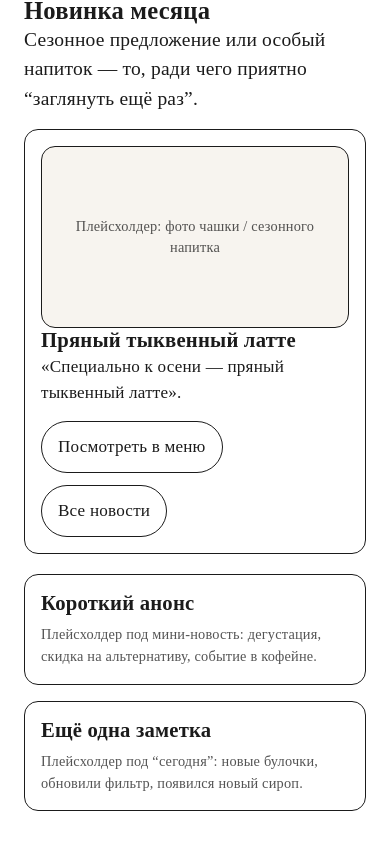
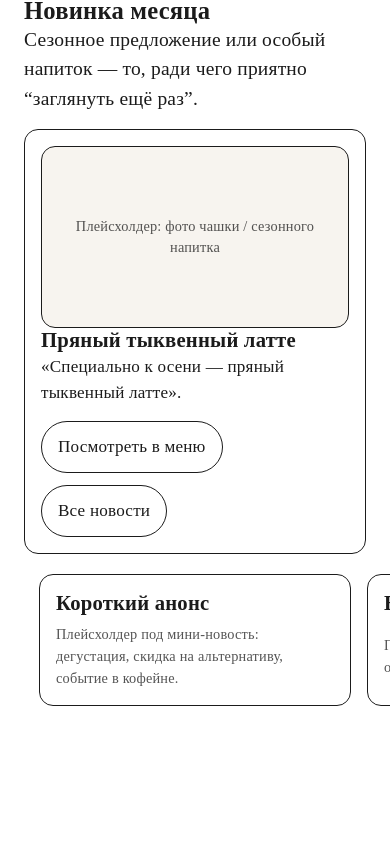
Before and after one commit to ALDYNEC-07/beno-coffe, a Next.js app: page / in a window 390 px wide. Shown: the part 1240-2089 px from the top of the page. After the commit the page ends 2002 px from the top, so only its background shows below. Built offline with nearby package versions, Linux system fonts and the light colour scheme.

Commit message:
Сделал мобильную горизонтальную прокрутку анонсов

```diff
--- a/src/components/NewMonth/NewMonth.module.css
+++ b/src/components/NewMonth/NewMonth.module.css
@@ -130,6 +130,37 @@
   color: rgba(27, 27, 27, 0.75);
 }
 
+@media (max-width: 719px) {
+  .aside {
+    box-sizing: border-box;
+    grid-auto-flow: column;
+    grid-auto-columns: 80vw;
+    overflow-x: auto;
+    width: 100vw;
+    margin-left: calc(50% - 50vw);
+    margin-right: calc(50% - 50vw);
+    padding-inline: 10vw;
+    padding-bottom: var(--space-2);
+    scrollbar-gutter: stable;
+    scrollbar-width: thin;
+    scrollbar-color: #1b1b1b rgba(27, 27, 27, 0.2);
+  }
+
+  .aside::-webkit-scrollbar {
+    height: 6px;
+  }
+
+  .aside::-webkit-scrollbar-track {
+    background: rgba(27, 27, 27, 0.15);
+    border-radius: 999px;
+  }
+
+  .aside::-webkit-scrollbar-thumb {
+    background: #1b1b1b;
+    border-radius: 999px;
+  }
+}
+
 @media (min-width: 900px) {
   .layout {
     grid-template-columns: minmax(0, 1.1fr) minmax(0, 0.9fr);
```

_Task objective_
Give back each line above verbatim, dropping every picture.

_Answer to this exercise_
Before and after one commit to ALDYNEC-07/beno-coffe, a Next.js app: page / in a window 390 px wide. Shown: the part 1240-2089 px from the top of the page. After the commit the page ends 2002 px from the top, so only its background shows below. Built offline with nearby package versions, Linux system fonts and the light colour scheme.

Commit message:
Сделал мобильную горизонтальную прокрутку анонсов

```diff
--- a/src/components/NewMonth/NewMonth.module.css
+++ b/src/components/NewMonth/NewMonth.module.css
@@ -130,6 +130,37 @@
   color: rgba(27, 27, 27, 0.75);
 }
 
+@media (max-width: 719px) {
+  .aside {
+    box-sizing: border-box;
+    grid-auto-flow: column;
+    grid-auto-columns: 80vw;
+    overflow-x: auto;
+    width: 100vw;
+    margin-left: calc(50% - 50vw);
+    margin-right: calc(50% - 50vw);
+    padding-inline: 10vw;
+    padding-bottom: var(--space-2);
+    scrollbar-gutter: stable;
+    scrollbar-width: thin;
+    scrollbar-color: #1b1b1b rgba(27, 27, 27, 0.2);
+  }
+
+  .aside::-webkit-scrollbar {
+    height: 6px;
+  }
+
+  .aside::-webkit-scrollbar-track {
+    background: rgba(27, 27, 27, 0.15);
+    border-radius: 999px;
+  }
+
+  .aside::-webkit-scrollbar-thumb {
+    background: #1b1b1b;
+    border-radius: 999px;
+  }
+}
+
 @media (min-width: 900px) {
   .layout {
     grid-template-columns: minmax(0, 1.1fr) minmax(0, 0.9fr);
```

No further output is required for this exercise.